* Information provided:
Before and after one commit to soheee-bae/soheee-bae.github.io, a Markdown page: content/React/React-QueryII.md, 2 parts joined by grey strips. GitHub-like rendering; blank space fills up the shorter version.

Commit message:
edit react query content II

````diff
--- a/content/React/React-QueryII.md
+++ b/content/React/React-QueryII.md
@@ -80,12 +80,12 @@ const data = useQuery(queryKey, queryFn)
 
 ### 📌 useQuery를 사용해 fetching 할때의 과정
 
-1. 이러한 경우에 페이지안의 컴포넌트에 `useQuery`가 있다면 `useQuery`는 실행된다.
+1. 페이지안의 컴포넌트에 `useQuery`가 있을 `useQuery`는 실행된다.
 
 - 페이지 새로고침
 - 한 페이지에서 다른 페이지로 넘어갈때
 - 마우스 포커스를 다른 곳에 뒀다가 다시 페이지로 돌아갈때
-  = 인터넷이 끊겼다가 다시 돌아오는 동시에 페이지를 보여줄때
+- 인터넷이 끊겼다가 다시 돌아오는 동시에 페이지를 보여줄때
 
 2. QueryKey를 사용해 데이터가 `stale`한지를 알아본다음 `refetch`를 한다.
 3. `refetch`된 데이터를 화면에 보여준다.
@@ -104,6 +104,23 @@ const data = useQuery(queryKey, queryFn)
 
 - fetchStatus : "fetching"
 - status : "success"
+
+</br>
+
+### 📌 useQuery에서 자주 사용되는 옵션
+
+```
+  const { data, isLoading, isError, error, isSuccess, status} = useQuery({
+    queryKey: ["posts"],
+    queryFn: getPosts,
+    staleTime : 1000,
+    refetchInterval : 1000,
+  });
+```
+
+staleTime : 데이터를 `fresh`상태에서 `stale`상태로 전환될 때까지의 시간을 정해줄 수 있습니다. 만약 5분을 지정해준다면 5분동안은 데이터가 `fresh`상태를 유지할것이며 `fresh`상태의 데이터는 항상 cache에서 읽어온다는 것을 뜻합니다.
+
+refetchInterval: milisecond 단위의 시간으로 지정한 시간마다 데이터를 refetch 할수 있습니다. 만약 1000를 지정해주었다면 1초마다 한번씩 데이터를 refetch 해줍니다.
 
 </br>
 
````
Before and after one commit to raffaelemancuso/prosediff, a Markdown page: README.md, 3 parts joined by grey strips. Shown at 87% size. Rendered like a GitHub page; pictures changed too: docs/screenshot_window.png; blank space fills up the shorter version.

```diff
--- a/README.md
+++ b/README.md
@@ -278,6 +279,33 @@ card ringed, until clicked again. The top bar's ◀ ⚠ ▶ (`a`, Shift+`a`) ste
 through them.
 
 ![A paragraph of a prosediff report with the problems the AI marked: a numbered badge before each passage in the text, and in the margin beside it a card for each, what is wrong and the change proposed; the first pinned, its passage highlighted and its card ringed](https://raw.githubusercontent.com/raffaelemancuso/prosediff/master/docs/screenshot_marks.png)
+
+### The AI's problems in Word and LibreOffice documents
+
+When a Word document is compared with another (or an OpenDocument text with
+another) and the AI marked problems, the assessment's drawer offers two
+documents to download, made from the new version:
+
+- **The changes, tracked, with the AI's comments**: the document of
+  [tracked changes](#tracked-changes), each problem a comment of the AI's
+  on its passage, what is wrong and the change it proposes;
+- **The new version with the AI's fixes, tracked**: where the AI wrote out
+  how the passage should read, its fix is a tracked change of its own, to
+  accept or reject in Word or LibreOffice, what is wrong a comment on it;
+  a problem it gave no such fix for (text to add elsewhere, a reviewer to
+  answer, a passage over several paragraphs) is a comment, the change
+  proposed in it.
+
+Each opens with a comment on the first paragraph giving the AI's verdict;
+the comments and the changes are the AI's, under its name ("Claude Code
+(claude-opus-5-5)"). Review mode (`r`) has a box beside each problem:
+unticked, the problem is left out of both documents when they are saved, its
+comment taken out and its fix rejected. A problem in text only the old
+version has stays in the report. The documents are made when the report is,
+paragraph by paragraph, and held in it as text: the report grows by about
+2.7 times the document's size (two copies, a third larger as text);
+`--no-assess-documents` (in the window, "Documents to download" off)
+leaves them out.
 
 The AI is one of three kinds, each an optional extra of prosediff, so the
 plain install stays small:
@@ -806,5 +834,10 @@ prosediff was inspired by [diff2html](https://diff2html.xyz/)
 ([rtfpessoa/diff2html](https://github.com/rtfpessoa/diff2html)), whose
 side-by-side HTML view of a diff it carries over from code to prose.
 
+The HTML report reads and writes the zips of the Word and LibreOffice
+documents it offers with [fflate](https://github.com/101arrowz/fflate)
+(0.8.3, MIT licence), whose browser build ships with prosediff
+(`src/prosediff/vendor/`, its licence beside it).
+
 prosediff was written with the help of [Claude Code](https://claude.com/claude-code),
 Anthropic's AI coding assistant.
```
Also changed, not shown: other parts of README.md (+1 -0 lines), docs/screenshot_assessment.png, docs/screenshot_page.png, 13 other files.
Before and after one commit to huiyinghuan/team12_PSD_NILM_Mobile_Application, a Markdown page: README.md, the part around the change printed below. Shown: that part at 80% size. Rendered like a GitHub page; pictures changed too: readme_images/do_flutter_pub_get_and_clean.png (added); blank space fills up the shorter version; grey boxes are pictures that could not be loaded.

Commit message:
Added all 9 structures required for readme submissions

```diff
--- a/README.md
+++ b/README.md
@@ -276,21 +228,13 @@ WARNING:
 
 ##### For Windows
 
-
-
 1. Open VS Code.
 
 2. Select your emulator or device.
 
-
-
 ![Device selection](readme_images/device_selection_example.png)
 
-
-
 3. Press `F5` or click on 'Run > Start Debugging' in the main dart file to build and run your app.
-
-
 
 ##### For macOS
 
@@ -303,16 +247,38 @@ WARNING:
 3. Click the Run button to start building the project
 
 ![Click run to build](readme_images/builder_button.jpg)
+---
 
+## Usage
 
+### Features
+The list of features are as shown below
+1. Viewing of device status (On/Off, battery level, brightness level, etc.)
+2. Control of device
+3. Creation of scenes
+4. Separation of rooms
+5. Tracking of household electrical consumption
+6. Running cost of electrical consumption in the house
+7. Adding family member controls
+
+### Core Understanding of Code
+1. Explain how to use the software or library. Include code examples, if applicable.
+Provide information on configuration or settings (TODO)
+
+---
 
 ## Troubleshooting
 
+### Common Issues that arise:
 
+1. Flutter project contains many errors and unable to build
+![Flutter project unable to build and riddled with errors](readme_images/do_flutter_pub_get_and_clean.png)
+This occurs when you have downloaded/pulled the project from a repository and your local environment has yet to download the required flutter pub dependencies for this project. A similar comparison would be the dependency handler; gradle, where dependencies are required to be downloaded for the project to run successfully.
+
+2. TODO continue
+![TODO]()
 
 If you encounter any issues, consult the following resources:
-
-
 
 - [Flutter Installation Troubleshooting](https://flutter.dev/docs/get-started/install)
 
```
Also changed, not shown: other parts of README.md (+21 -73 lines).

* Required action: Return each line from the data where the string "tracked" can be found.

* Finished exercise:
+- **The changes, tracked, with the AI's comments**: the document of
+  [tracked changes](#tracked-changes), each problem a comment of the AI's
+- **The new version with the AI's fixes, tracked**: where the AI wrote out
+  how the passage should read, its fix is a tracked change of its own, to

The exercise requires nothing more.